↓

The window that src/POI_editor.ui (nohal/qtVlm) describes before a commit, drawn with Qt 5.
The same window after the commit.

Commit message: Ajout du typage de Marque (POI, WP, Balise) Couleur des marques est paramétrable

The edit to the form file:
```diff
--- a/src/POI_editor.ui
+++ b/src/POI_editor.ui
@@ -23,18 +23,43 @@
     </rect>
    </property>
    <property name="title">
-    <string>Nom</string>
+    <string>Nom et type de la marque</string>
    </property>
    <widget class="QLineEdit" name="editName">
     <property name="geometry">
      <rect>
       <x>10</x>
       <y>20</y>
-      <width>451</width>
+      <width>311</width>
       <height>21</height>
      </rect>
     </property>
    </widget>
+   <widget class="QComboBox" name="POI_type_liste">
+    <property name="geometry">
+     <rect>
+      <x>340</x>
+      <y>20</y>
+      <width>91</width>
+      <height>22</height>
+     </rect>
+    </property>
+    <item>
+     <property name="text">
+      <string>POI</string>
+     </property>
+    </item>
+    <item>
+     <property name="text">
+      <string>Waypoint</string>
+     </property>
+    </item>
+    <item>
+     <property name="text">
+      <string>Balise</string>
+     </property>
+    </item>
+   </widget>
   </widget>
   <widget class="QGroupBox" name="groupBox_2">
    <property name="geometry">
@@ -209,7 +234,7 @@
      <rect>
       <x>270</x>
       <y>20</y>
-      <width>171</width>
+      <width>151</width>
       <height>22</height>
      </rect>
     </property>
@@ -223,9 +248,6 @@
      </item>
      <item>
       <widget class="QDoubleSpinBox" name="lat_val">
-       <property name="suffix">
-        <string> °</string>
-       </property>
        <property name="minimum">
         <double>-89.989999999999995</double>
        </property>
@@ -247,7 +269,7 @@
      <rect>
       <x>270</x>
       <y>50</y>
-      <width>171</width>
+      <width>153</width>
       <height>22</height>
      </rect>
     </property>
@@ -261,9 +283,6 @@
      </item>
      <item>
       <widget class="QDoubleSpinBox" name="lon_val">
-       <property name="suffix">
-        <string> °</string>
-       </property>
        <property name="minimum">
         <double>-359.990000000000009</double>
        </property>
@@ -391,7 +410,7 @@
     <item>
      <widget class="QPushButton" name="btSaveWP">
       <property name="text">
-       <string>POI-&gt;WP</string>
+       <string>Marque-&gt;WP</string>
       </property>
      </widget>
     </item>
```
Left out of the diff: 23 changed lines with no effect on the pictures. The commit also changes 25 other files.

↑
↓

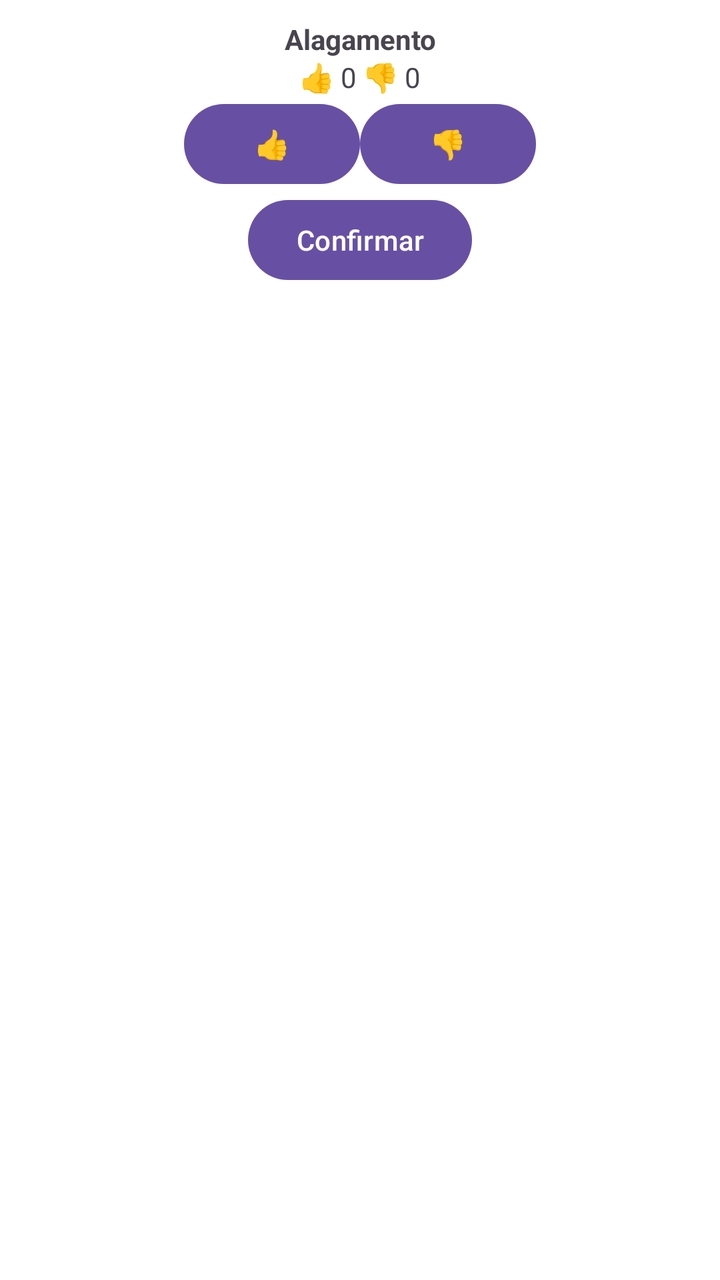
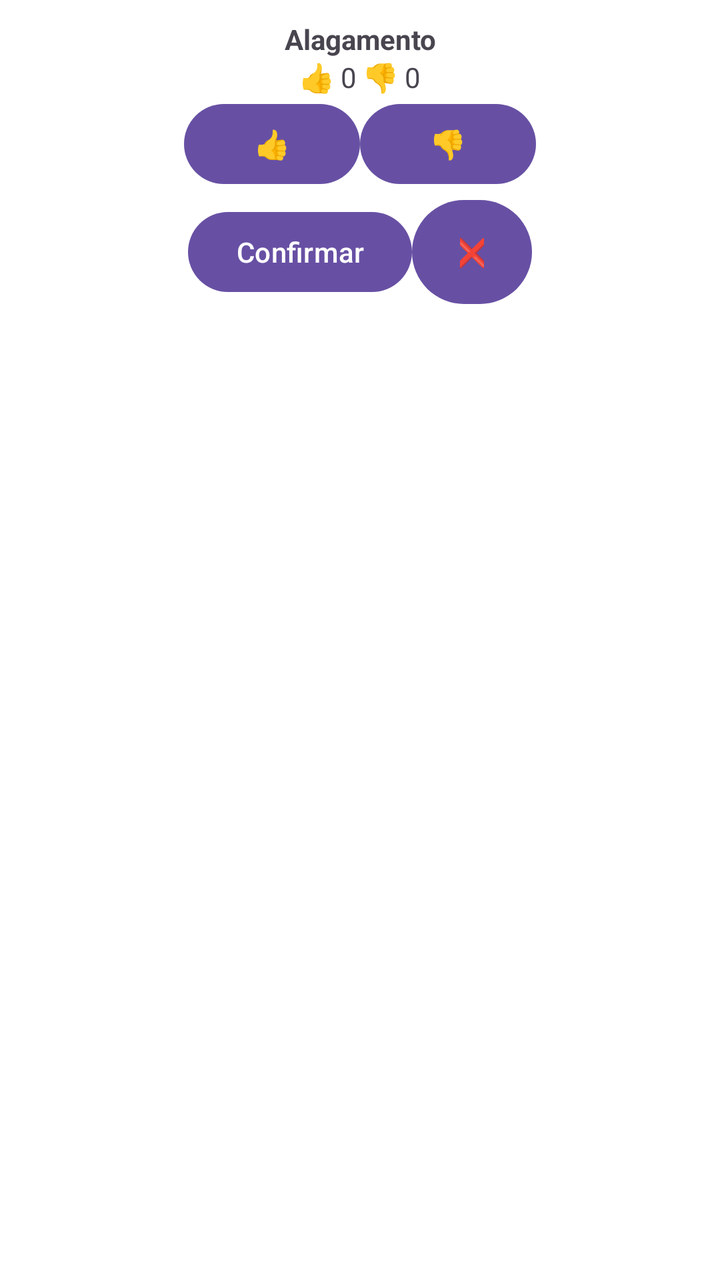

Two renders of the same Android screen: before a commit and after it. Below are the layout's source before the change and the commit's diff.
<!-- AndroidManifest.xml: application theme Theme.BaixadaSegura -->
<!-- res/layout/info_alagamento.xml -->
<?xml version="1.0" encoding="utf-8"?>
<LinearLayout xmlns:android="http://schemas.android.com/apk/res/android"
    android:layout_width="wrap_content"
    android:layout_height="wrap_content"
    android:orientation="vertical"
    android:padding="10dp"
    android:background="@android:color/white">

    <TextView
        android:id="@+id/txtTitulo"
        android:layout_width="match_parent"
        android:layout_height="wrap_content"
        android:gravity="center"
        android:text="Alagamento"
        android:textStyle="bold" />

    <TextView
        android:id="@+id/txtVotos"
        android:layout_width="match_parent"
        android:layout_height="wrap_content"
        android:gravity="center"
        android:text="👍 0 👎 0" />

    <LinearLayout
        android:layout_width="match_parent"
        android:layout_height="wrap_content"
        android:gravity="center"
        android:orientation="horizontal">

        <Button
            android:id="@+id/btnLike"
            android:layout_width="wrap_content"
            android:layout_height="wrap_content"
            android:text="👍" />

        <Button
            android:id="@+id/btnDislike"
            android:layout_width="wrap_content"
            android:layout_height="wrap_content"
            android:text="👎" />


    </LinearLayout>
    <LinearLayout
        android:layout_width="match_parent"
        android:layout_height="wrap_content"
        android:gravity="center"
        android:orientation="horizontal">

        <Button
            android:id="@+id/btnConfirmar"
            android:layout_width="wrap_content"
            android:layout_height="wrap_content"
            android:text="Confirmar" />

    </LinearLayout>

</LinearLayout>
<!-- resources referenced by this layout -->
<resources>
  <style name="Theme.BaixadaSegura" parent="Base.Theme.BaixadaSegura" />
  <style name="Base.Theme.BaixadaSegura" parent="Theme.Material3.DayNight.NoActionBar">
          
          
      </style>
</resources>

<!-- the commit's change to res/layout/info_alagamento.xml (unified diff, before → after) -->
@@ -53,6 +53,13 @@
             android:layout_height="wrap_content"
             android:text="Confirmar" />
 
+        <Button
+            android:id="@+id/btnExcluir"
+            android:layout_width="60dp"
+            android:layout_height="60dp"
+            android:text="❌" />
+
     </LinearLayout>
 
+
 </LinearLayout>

↑
↓

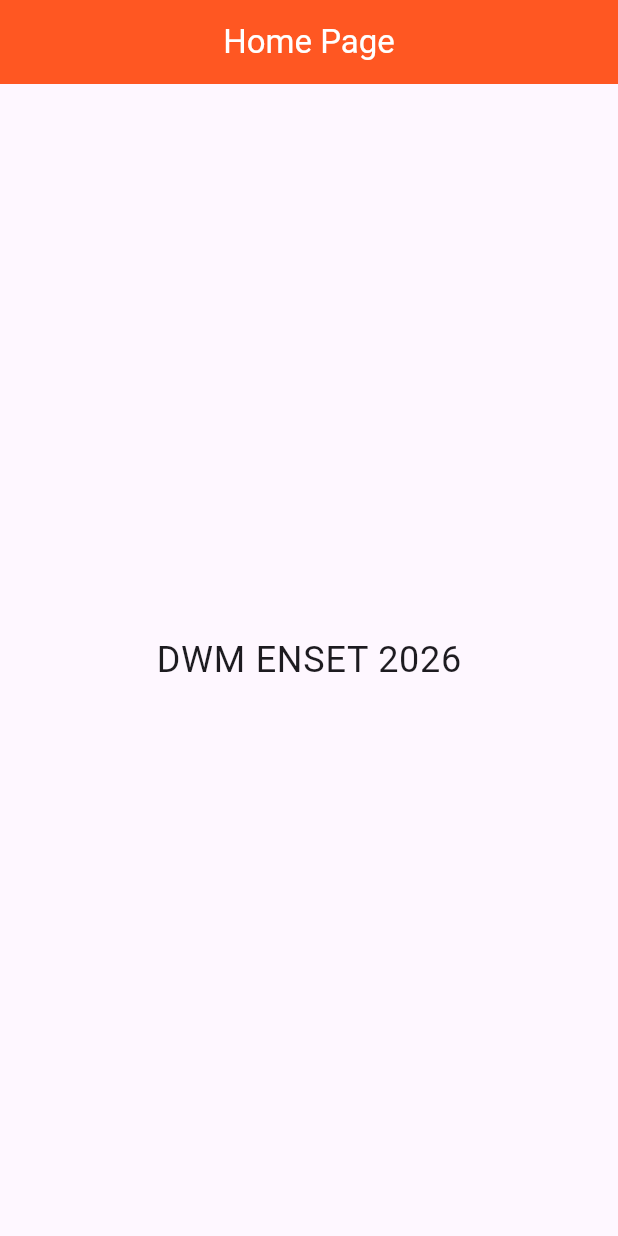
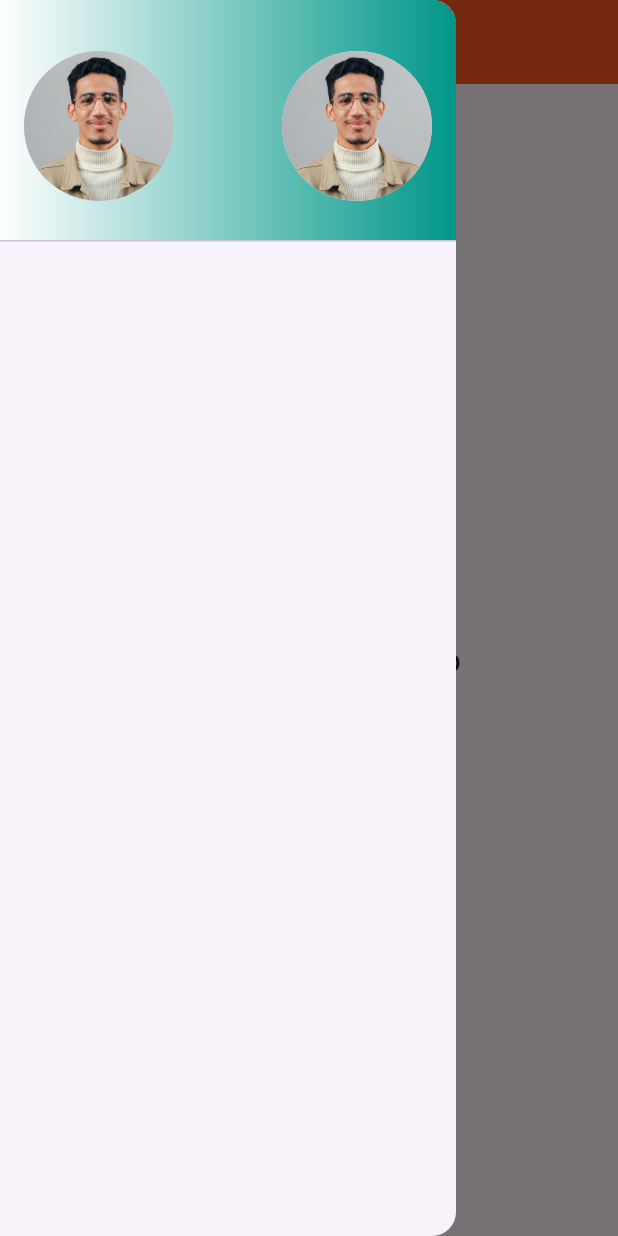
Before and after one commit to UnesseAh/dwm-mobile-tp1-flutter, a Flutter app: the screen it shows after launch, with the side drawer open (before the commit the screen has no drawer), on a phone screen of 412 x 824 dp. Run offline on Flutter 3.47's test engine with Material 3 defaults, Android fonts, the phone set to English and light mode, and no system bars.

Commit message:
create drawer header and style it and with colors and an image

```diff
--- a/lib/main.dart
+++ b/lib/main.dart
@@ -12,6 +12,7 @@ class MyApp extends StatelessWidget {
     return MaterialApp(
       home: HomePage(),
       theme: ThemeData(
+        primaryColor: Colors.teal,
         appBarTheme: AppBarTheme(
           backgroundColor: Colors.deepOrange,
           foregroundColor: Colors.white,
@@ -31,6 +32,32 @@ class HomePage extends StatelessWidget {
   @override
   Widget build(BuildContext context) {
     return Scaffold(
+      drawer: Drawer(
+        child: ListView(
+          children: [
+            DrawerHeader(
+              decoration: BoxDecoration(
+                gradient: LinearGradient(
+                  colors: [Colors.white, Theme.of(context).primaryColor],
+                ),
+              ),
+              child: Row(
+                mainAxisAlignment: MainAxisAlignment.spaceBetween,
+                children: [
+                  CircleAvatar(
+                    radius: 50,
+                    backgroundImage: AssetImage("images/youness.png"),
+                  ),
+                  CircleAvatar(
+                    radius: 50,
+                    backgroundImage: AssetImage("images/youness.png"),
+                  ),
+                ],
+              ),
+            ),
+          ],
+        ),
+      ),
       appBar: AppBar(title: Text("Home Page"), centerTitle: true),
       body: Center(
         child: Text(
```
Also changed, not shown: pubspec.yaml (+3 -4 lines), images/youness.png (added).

↑

> What to work on
Filter the records above for "string" and copy every matching line.

> Response to the task
-    <string>Nom</string>
+    <string>Nom et type de la marque</string>
+      <string>POI</string>
+      <string>Waypoint</string>
+      <string>Balise</string>
-        <string> °</string>
-        <string> °</string>
-       <string>POI-&gt;WP</string>
+       <string>Marque-&gt;WP</string>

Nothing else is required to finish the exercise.